When we were developing Love and Theft (if you don’t know that part of my back story, just click here), we spent hours and hours writing and practicing, playing live shows at tiny little pizza shops and acoustic rooms.
We did weekend writing camps and demoed more songs than I can even remember.
We polished up our harmonies and dialed in complementary guitar parts and piano parts.
We worked on photos and social media campaigns and websites and building up a following.
These things—that drive and that hard work—all played a part in us finally signing a record deal and experiencing the ensuing madness. But it all would have been for naught if it weren’t for one final ingredient that blew the doors open for us.
What was this magical ingredient? What was the special sauce?
We were working with two producers who had years of experience, and even more importantly, years of solid relationships in Nashville. This network of relationships opened the door for a showcase in an ASCAP board room early one morning. Upon hearing us perform, the people in that room used their relationships to open the doors to almost 10 in-office showcases with major labels around town.

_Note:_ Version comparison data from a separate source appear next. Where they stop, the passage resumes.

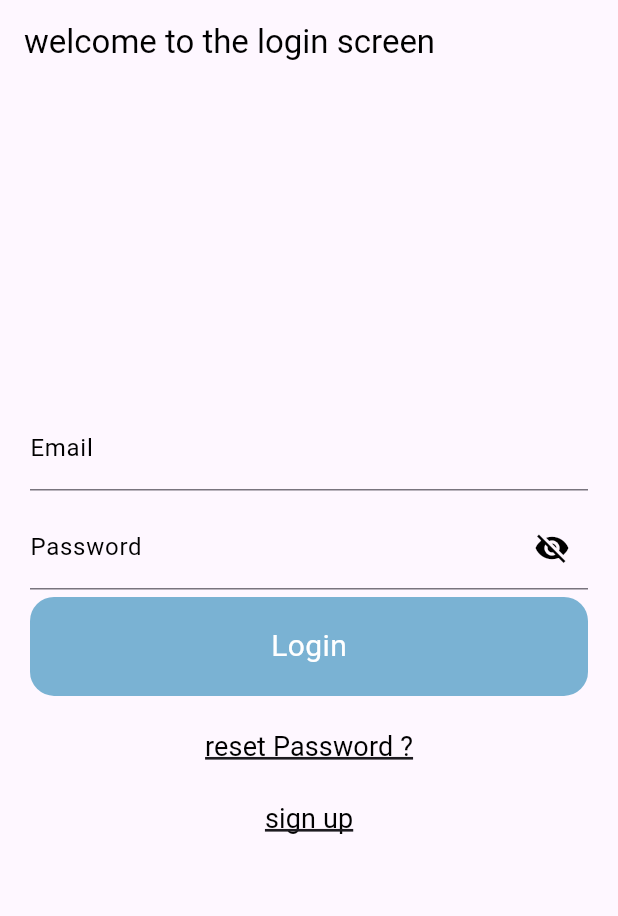
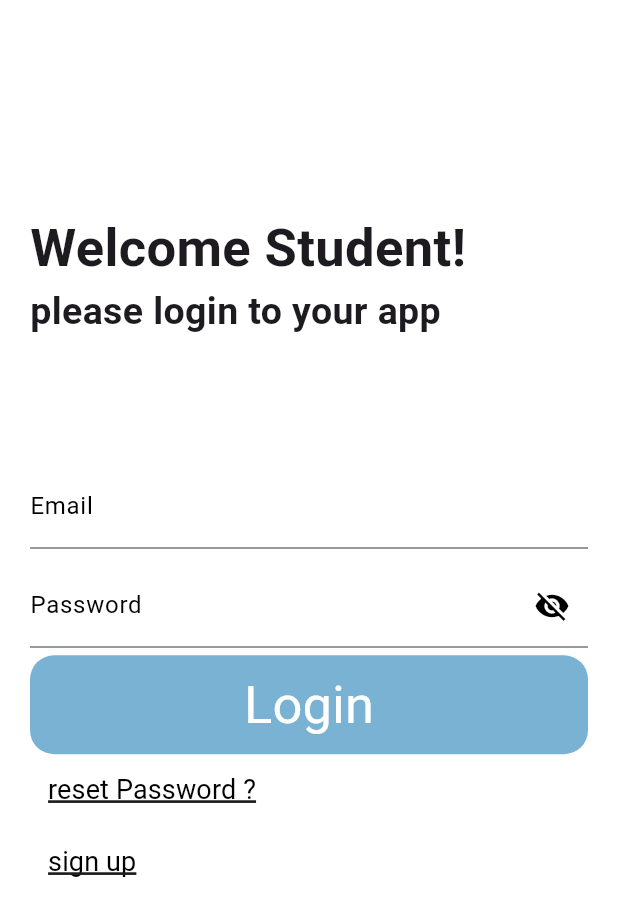
Before and after one commit to TDH9001/gradProj, a Flutter app: the screen it shows after launch, on a phone screen of 412 x 824 dp. Shown: the top 916 px of the screen. Run offline on Flutter 3.47's test engine with Material 3 defaults, Android fonts, the phone set to English and light mode, and no system bars; our stand-ins replace firebase_core, google_nav_bar, smooth_page_indicator; accounts and stored records are empty.

Commit message:
enhanced login UI

```diff
--- a/lib/constants.dart
+++ b/lib/constants.dart
@@ -5,6 +5,10 @@ import 'package:flutter/material.dart';
 const Color accent = Color(0x7AB2D3);
 const Color backGround = Colors.white;
 const Color textAndAccent = Colors.black;
+
+
+//  MediaQuery.of(context).size.height;
+
 
 class TextStyles {
   static TextStyle text = TextStyle(
--- a/lib/main.dart
+++ b/lib/main.dart
@@ -20,6 +20,19 @@ class homePage extends StatelessWidget {
   @override
   Widget build(BuildContext context) {
     return MaterialApp(
+        title: "Sci.Connect",
+        //to make light mode we need the data to be stored on the app >then depending on the setting
+        //we can make it dark or bright >> isDark?  Brightness.dark : Brightness.light
+        theme: ThemeData(
+            // theme link z
+            // textTheme: TextTheme(),
+            brightness: Brightness.light,
+            primaryColor: Colors.white, //fromARGB(255, 152, 188, 209)
+            hintColor: Color.fromARGB(199, 146, 190, 188),
+            scaffoldBackgroundColor:
+                Colors.white //fromARGB(199, 146, 190, 188),
+            ),
+        //darkTheme: ThemeData.dark(),
         routes: {
           "login": (context) => LoginScreen(),
           "resetPassScreen": (context) => ResetpasswordScreen(),
--- a/lib/screen/login_screen.dart
+++ b/lib/screen/login_screen.dart
@@ -1,6 +1,8 @@
 import 'package:flutter/material.dart';
+import 'package:flutter/widgets.dart';
 import 'package:grad_proj/constants.dart';
 import 'package:grad_proj/refactored/loginform_screen.dart';
+import 'package:grad_proj/widgets/Header_Text.dart';
 import 'package:grad_proj/widgets/singupform_screen.dart';
 import 'package:grad_proj/widgets/NavigatorTextButton.dart';
 import 'package:grad_proj/widgets/UniversalTextFormField.dart';
@@ -11,30 +13,47 @@ import 'package:grad_proj/screen/singup_screen.dart';
 class LoginScreen extends StatelessWidget {
   LoginScreen({super.key});
   static String id = "login";
+  double? _DeviceWidth;
+  double? _DeviceHeight;
+  GlobalKey<FormState> _formKey = GlobalKey<FormState>();
+
   final TextEditingController t2 = TextEditingController();
   final TextEditingController t1 = TextEditingController();
 
   @override
   Widget build(BuildContext context) {
+    _DeviceHeight = MediaQuery.of(context).size.height;
+    _DeviceWidth = MediaQuery.of(context).size.width;
     return SafeArea(
       child: Scaffold(
-        appBar: AppBar(
-          title: const Text(
-            "welcome to the login screen",
-            style: TextStyle(fontSize: 22, color: textAndAccent),
-          ),
-        ),
+        // appBar: AppBar(
+        //   title: const Text(
+        //     "welcome to the login screen",
+        //     style: TextStyle(fontSize: 22, color: textAndAccent),
+        //   ),
+        // ),
         body: Padding(
           padding: const EdgeInsets.symmetric(horizontal: 20.0),
           child: ListView(
             children: [
-              const SizedBox(height: 20),
-              const SizedBox(
-                height: 190,
+              SizedBox(height: _DeviceHeight! * 0.17),
+              TextHeader(
+                height: _DeviceHeight! * .2, //_DeviceHeight! * 24,
+                largeText: "Welcome Student!",
+                littleText: "please login to your app",
               ),
 
-              //error was located here >LoginformScreen() has a list view but was not given a size
-              //added a temporary sizebox
+              // error was located here >LoginformScreen() has a list view but was not given a size
+              // added a temporary sizebox
+
+              Form(
+                key: _formKey,
+                onChanged: () {},
+                child: Column(
+                  mainAxisAlignment: MainAxisAlignment.spaceBetween,
+                  mainAxisSize: MainAxisSize.max,
+                  crossAxisAlignment: CrossAxisAlignment.start,
+                  children: [
                     Universaltextformfield(
                       label: "Email",
                       Password: false,
@@ -45,24 +64,21 @@ class LoginScreen extends StatelessWidget {
                       Password: true,
                       controller: t2,
                     ),
-              const PrimaryButton(
+                    PrimaryButton(
                       buttontext: 'Login',
-              ),
-              const SizedBox(
-                height: 10,
+                      func: () {},
                     ),
                     //cahnged from big button to this
                     Navigatortextbutton(
                       text: "reset Password ?",
                       location: ResetpasswordScreen.id,
                     ),
-              const SizedBox(width: 5),
                     Navigatortextbutton(
                       text: "sign up",
                       location: SingupScreen.id,
                     ),
-              const SizedBox(
-                height: 10,
+                  ],
+                ),
               ),
             ],
           ),
--- a/lib/screen/resetpassword_screen.dart
+++ b/lib/screen/resetpassword_screen.dart
@@ -40,7 +40,10 @@ class ResetpasswordScreen extends StatelessWidget {
               onTap: () {
                 Navigator.pop(context);
               },
-              child: PrimaryButton(buttontext: 'Reset Password'),
+              child: PrimaryButton(
+                buttontext: 'Reset Password',
+                func: () {},
+              ),
             ),
           ],
         ),
--- /dev/null
+++ b/lib/widgets/Header_Text.dart
@@ -0,0 +1,32 @@
+import 'package:flutter/material.dart';
+
+class TextHeader extends StatelessWidget {
+  TextHeader(
+      {super.key,
+      required this.height,
+      required this.largeText,
+      required this.littleText});
+  double height;
+  String largeText;
+  String littleText;
+  @override
+  Widget build(BuildContext context) {
+    return SizedBox(
+      height: height, //* 0.24,
+      child: Center(
+        child: ListView(
+          children: [
+            Text(
+              largeText,
+              style: const TextStyle(fontSize: 35, fontWeight: FontWeight.w700),
+            ),
+            Text(
+              littleText,
+              style: const TextStyle(fontSize: 25, fontWeight: FontWeight.w700),
+            )
+          ],
+        ),
+      ),
+    );
+  }
+}
--- a/lib/widgets/UniversalTextFormField.dart
+++ b/lib/widgets/UniversalTextFormField.dart
@@ -25,6 +25,20 @@ class _MyWidgetState extends State<Universaltextformfield> {
       ),
       child: TextFormField(
         controller: widget.controller,
+        autocorrect: false,
+        //undetermidn cursor collor
+        cursorColor: Colors.white,
+        validator: (data) {
+          if (widget.label == "login") {
+            if (data == null || data.isEmpty) {
+              return "empty field";
+            } else if (!data.contains("@")) {
+              return "the email msut contain an '@' symbol";
+            } else if (data.indexOf("@") != data.lastIndexOf("@")) {
+              return "you can only contain one instance of '@' in your email";
+            }
+          } //else if() {} //and more
+        },
         obscureText: widget.Password ? widget.isObscure : false,
         decoration: InputDecoration(
             labelText: widget.label,
--- a/lib/widgets/primary_button.dart
+++ b/lib/widgets/primary_button.dart
@@ -1,22 +1,26 @@
 import 'package:flutter/material.dart';
 
 class PrimaryButton extends StatelessWidget {
-  const PrimaryButton({super.key, required this.buttontext});
+  PrimaryButton({super.key, required this.buttontext, required this.func});
   final String buttontext;
-   //PrimaryButton({required this.buttontext});
+  VoidCallback func;
+  //PrimaryButton({required this.buttontext});
 
   @override
   Widget build(BuildContext context) {
-    return Container
-      (
-      alignment: Alignment.center,
-      height: MediaQuery.of(context).size.height * 0.08,
-      width: double.infinity,
-      decoration: BoxDecoration(borderRadius: BorderRadius.circular(16),color: Color(0xff7AB2D3)),
-      child: Text(buttontext,style: TextStyle(color: Colors.white,fontSize: 20),),
-
-
-
-    );//saaaaaaaaaaaaaaaaa
+    return Container(
+      decoration: BoxDecoration(
+          borderRadius: BorderRadius.circular(16), color: Color(0xff7AB2D3)),
+      child: MaterialButton(
+        height: MediaQuery.of(context).size.height * 0.08,
+        minWidth: double.infinity,
+        onPressed: func,
+        child: Text(
+          buttontext,
+          style: const TextStyle(
+              color: Colors.white, fontSize: 35, fontWeight: FontWeight.w400),
+        ),
+      ),
+    ); //saaaaaaaaaaaaaaaaa
   }
 }
--- a/pubspec.yaml
+++ b/pubspec.yaml
@@ -48,7 +48,7 @@ dev_dependencies:
   # activated in the `analysis_options.yaml` file located at the root of your
   # package. See that file for information about deactivating specific lint
   # rules and activating additional ones.
-  flutter_lints: ^3.0.0
+  flutter_lints: ^4.0.0
 
 # For information on the generic Dart part of this file, see the
 # following page: https://dart.dev/tools/pub/pubspec
```
Also changed, not shown: pubspec.lock. Lines whose indentation alone changed are shown as unchanged.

We may have been pretty good, we may have had a growing following, we may have had our songs and harmonies and looks and photos all dialed in. But without those relationships, we were just a good band with a handful of local fans. There would’ve been no ‘Runaway,’ no People magazine, no Taylor Swift. (There I am with long hair. Sexy, right?)
Clearly, your network of relationships is crucial to success, regardless of what business you’re in. (Jeff Goins admits this freely and gratefully, as an example.)
So I’ll share with you one go-to phrase to help you network like a champion and open those doors. You ready for it? Here it goes…
“Who do you know that I should know?”
Simply add to that phrase to make it more specific to your needs and to find the right people.
“I’m working on creating a product for entrepreneurs. Who do you know that I should know who might be interested in sharing their experience as a business owner?”
“I’ve been writing songs in town for several years and am starting to gain some momentum. Who do you know that I should know, that might appreciate my writing style and want to write together?”
This works for a couple reasons.
First, it’s an open-ended question, not a yes/no question.
If you ask, “Do you know anyone that you think I should write with?”
Easy answer: “Not off the top of my head. I’ll keep an ear out.” No they won’t. That door is closed, that conversation is over.
Secondly, it’s specific enough that it engages their mind, it causes them to actually stop and think. It incites them to start trying to think of a name. You’ll see their eyes dart up as they begin to search their mental directory.
Here’s how to really make it work: have the patience to wait for an answer. If you have the discipline to ask that question and then to wait quietly and expectantly, (here’s the magic), they will fill the silence with information that is valuable to you.
So ask, “Who do you know that I should know?” and then wait, patiently, for the answer.
Here’s your simple challenge: Ask this question once today. Just try it out. Rehearse it privately once or twice if you need to, ask it, and don’t back down. Have the strength to make them fill the silence with valuable info.